November 16, 2022 | 10:41
Revisionist (Production) History
U.S. industrial production fell 0.1% in October, leaving it 3.3% above its year-ago level. Moreover, the previously sturdy 0.4% gain in September was revised down to just 0.1%. While industrial production remains above trend, the revisions indicate that growth has slowed significantly since the Fed begin its hiking cycle this spring—the overall index has risen just 0.4% since April.
However, the details of the report were stronger than the weak headline suggests. Manufacturing output increased 0.1% with motor vehicles and parts leading the way (+2.0%). Weighing down the headline reading was a 0.4% decline in mining output and a 1.5% drop in utilities.
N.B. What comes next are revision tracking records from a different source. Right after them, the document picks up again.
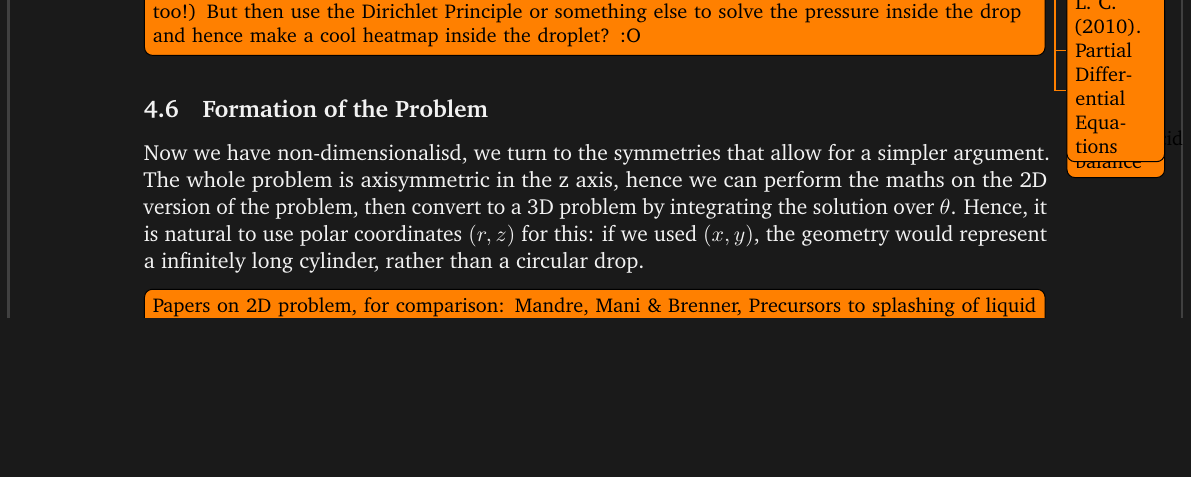
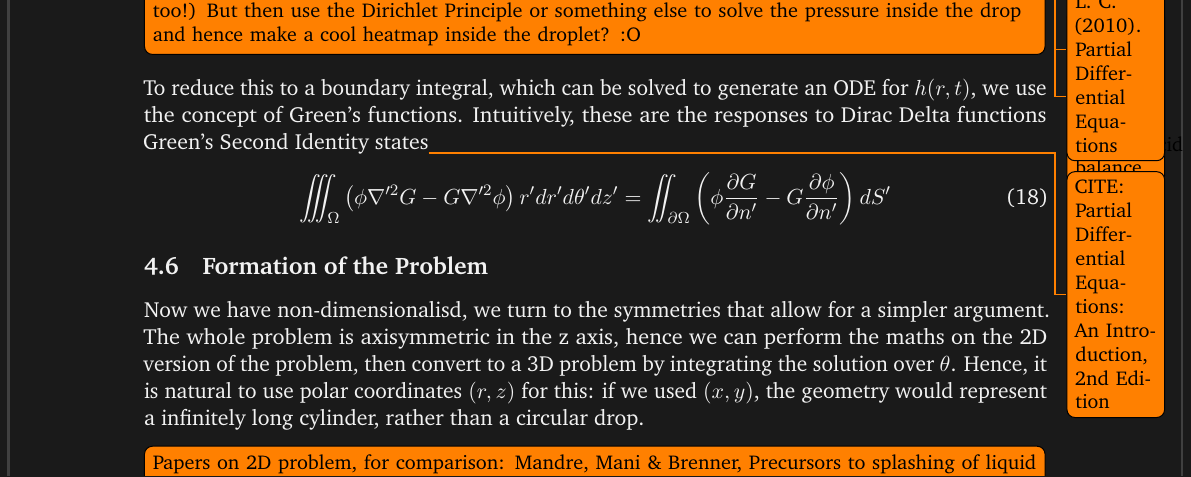
Before and after one commit to AlfieKunz/Liquid-Drop, a LaTeX document (Lab Book/main.tex): part of page 7 of 8, cut so that both start at the same text, the shorter picture padded with empty space. Compiled offline with pdfLaTeX.

Commit message:
Lab Book 28.10.2026

```diff
--- a/Lab Book/main.tex
+++ b/Lab Book/main.tex
@@ -230,6 +230,13 @@
 	In other words, the pressure field is Harmonic within the liquid. By the weak maximum principle for the Laplace Equation, we can therefore determine $p$ uniquely from the boundary conditions (for example, using the Dirichlet Principle) \todo{cite: Evans, L. C. (2010). Partial Differential Equations}
 	\todo[inline]{Would this form a nice extension for the problem? We don't really care about the pressure inside the liquid, only at the boundary (so we can use Bernoulli to prescribe it as a boundary for the gas too!) But then use the Dirichlet Principle or something else to solve the pressure inside the drop and hence make a cool heatmap inside the droplet? :O}
 
+	To reduce this to a boundary integral, which can be solved to generate an ODE for $h(r,t)$, we use the concept of Green's functions. Intuitively, these are the responses to Dirac Delta functions
+	Green's Second Identity states\todo{CITE: Partial Differential Equations: An Introduction, 2nd Edition}
+	\begin{equation}
+		\label{Green2}
+		\iiint_\Omega \left(\phi \nabla'^2 G - G \nabla'^2 \phi\right) r' dr' d\theta' dz' = \iint_{\partial\Omega} \left(\phi \frac{\partial G}{\partial n'} - G \frac{\partial \phi}{\partial n'}\right) dS'
+	\end{equation}
+
 
 
 	\subsection{Formation of the Problem}
```
Also changed, not shown: Lab Book/main.tex (1 more changed lines).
And even though nondurable goods production fell in October, energy-related sectors were also to blame there, as petroleum and coal products sank 1.9%. Rising rates are also starting to weigh on more interest rate sensitive parts of the economy (e.g., housing), as wood products output fell 2.5%—the third consecutive decline of more than 2%.
Another factor that is also making it difficult to maintain the robust recovery we've seen in industrial production so far this cycle, is the tight labour market. The Empire State Manufacturing Survey reported that two-thirds of respondents are still struggling to fill open positions. That, along with elevated rates and rising prices, are making it more challenging for firms to expand production. However, there was some good news on price pressures front this month as capacity utilization dropped 0.2 ppts to 79.9%, which coincides with the weaker-than-expected PPI reading for October.
Bottom Line: Industrial production still remains above trend, but is likely to continue slowing as rising rates and higher prices challenge firms' expansion plans.